◆ **DATA**:
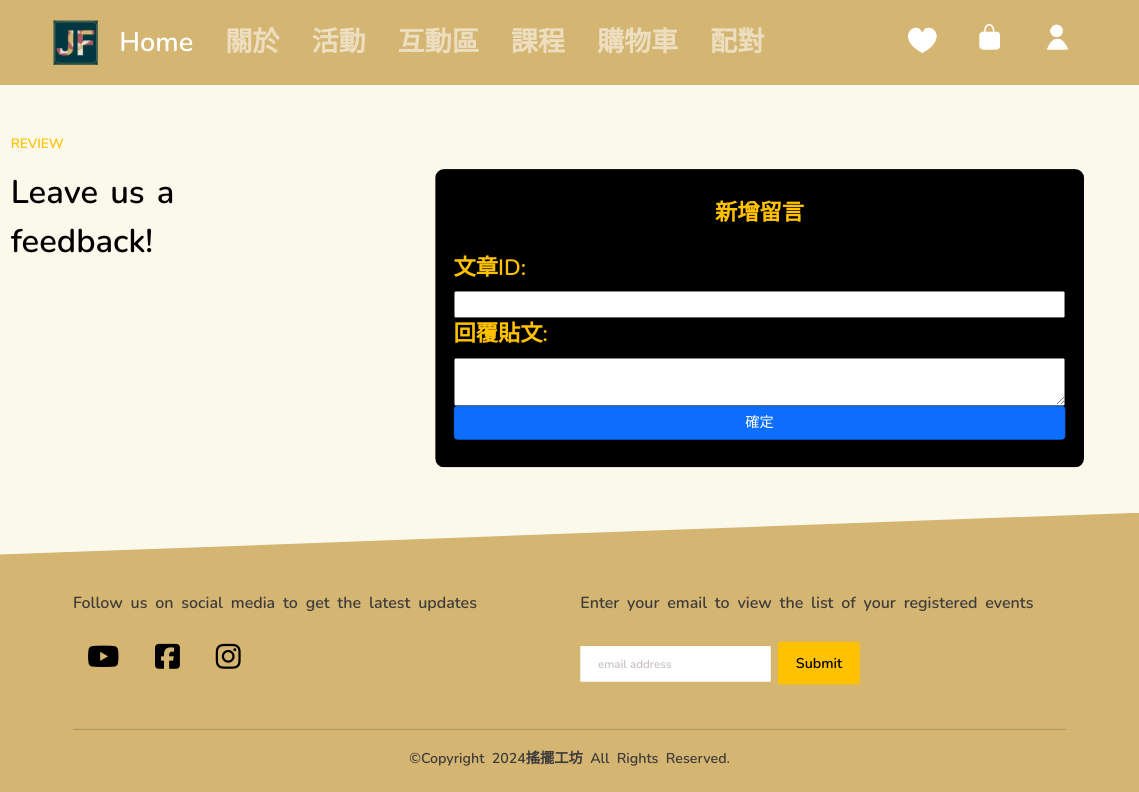
Repository: mmmooonnn0211/project
Page: workspace/demoSpringBoot-1/src/main/resources/static/html/LTInsertFront.html
An editor plug-in stored every save of this project. The page is shown before and after the next save, followed by the edit.
The browser window is 1280 px wide. The pictures show the whole page, at 89% of full size.
Some web libraries are served in a nearby version.

Above is the page before, as saved 2024-05-08 18:40:19.
Console error: SyntaxError: Unexpected identifier 'tsByName'

After the next save:
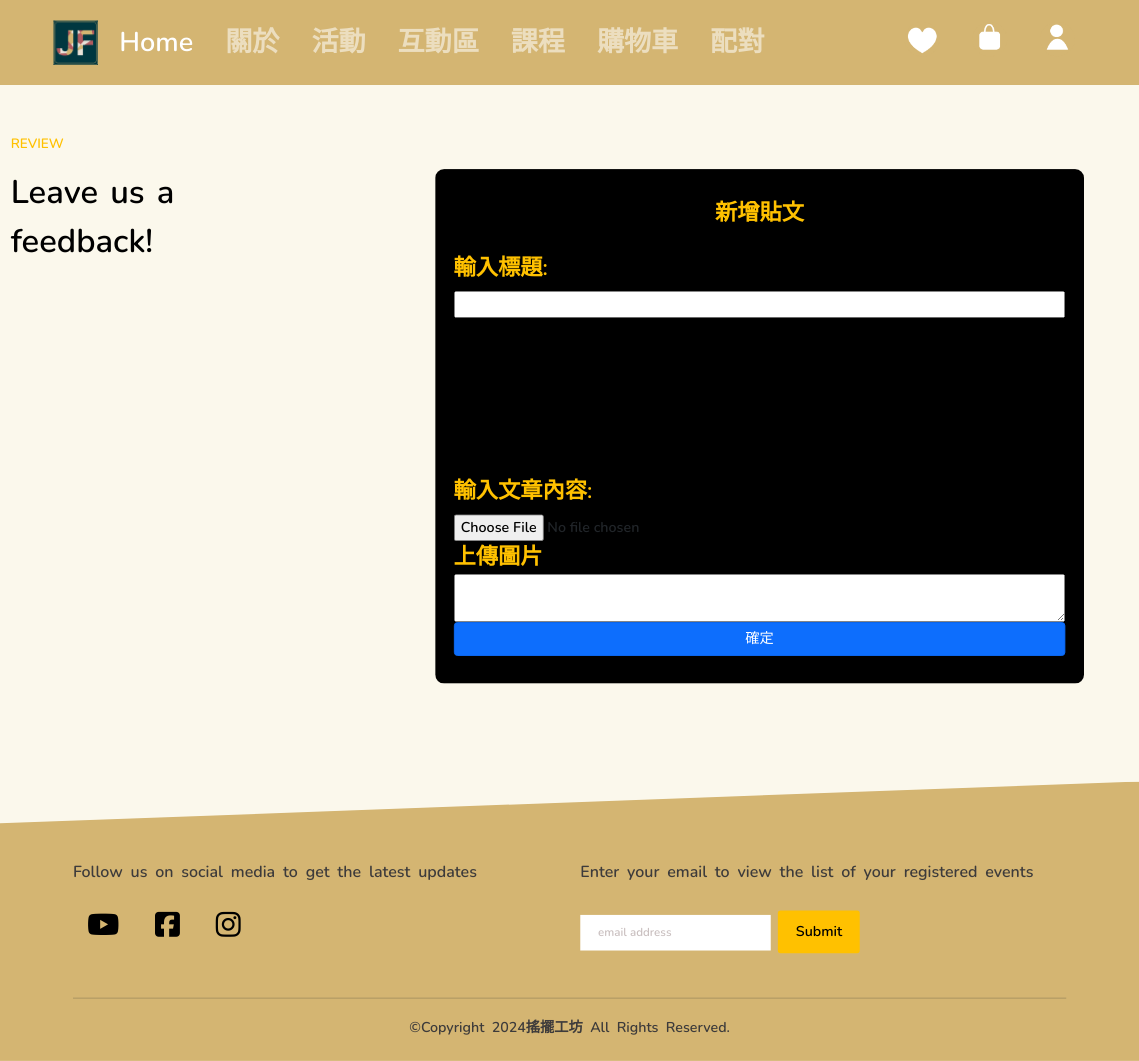
Saved 7 min 20 s later.
--- a/workspace/demoSpringBoot-1/src/main/resources/static/html/LTInsertFront.html
+++ b/workspace/demoSpringBoot-1/src/main/resources/static/html/LTInsertFront.html
@@ -59,16 +59,19 @@
 						<div class="container" id="cards">
 							<div class="card" style="margin: auto;">
 								<div id="sugg" class="neon-yellow"
-									style="font-weight: bold; font-size: 25px; text-align: center;">新增留言
+									style="font-weight: bold; font-size: 25px; text-align: center;">新增貼文
 								</div>
 								<br>
-								<div id="text" class="neon-yellow" style="font-weight: bold; font-size: 25px;">文章ID:
+								<div id="text" class="neon-yellow" style="font-weight: bold; font-size: 25px;">輸入標題:
 								</div>
-								<input id="LTId" name="LTId" />
+								<input id="title" name="title" />
+								<div id="text" class="neon-yellow" style="font-weight: bold; font-size: 25px;">輸入文章內容:
+								</div>
+								<input type="file" id="picture" name="picture" />
 
-								<div id="text" class="neon-yellow" style="font-weight: bold; font-size:25px; ">回覆貼文:
+								<div id="picture" class="neon-yellow" style="font-weight: bold; font-size:25px; ">上傳圖片
 								</div>
-								<textarea id="replypost" name="replypost"></textarea>
+								<textarea id="content" name="content"></textarea>
 
 
 								<button type="submit" class="btn btn-primary">確定</button>
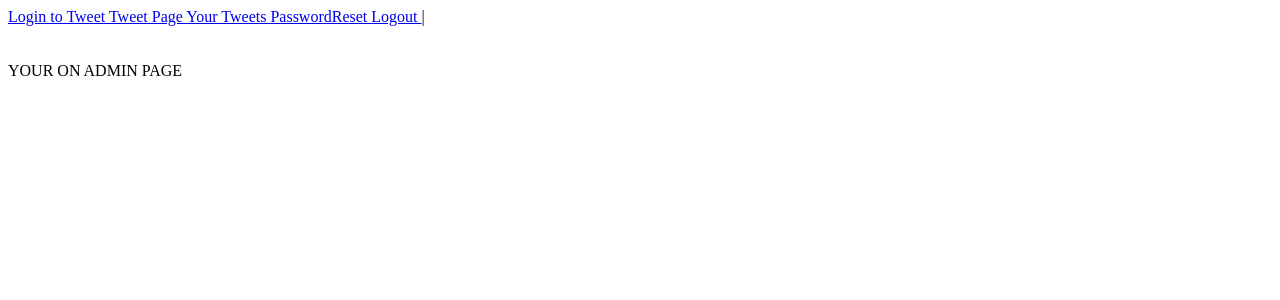
Repository: SriMerla/ServletsAndJsps
Page: http://localhost/WebApplicationProject/admin.jsp
An editor plug-in stored every save of this project. The page is shown before and after the next save, followed by the edit.
The browser window is 1280 px wide. The pictures show the whole page.
The page is served by Tomcat 9.

Above is the page before, as saved 2020-01-30 04:15:17.

After the next save:
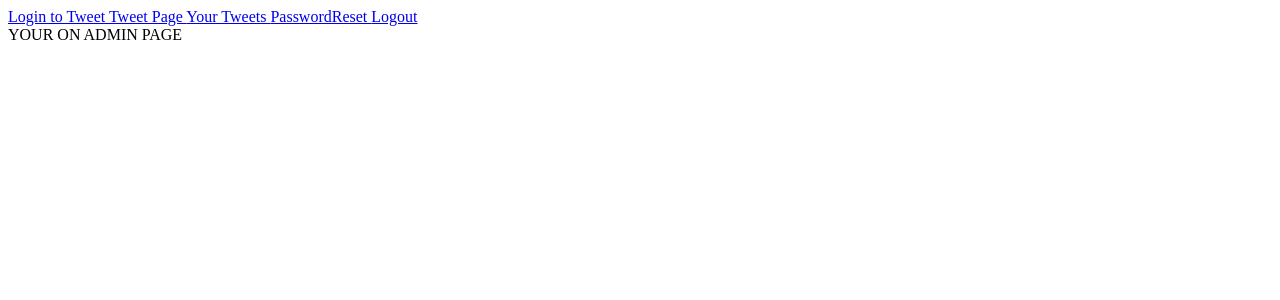
Saved 83 s later.
--- a/Servlets/WebApplicationProject/WebContent/admin.jsp
+++ b/Servlets/WebApplicationProject/WebContent/admin.jsp
@@ -8,11 +8,14 @@
 
 </head>
 <body>
-<a href='http://localhost:8080/WebApplicationProject/login.html'> Login to Tweet </a>
+<div>
+ <a class="active" href='http://localhost:8080/WebApplicationProject/login.html'> Login to Tweet </a>
  <a href='http://localhost:8080/WebApplicationProject/tweet.html'> Tweet Page </a>
  <a href='http://localhost:8080/WebApplicationProject/TweetView.html'> Your Tweets </a>
  <a href='http://localhost:8080/WebApplicationProject/passwordReset.html'> PasswordReset </a>
- <a href='http://localhost:8080/WebApplicationProject/logout.jsp'> Logout </a>|<br/><br/><br/>
+ <a href='http://localhost:8080/WebApplicationProject/logout.jsp'> Logout </a>
+</div>
+
 
  <form action="admin">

◆ **YOUR INSTRUCTIONS**:
Each line of the listing that includes the word "Repository" counts once; give the total as a single number.

◆ **WORKED SOLUTION**:
2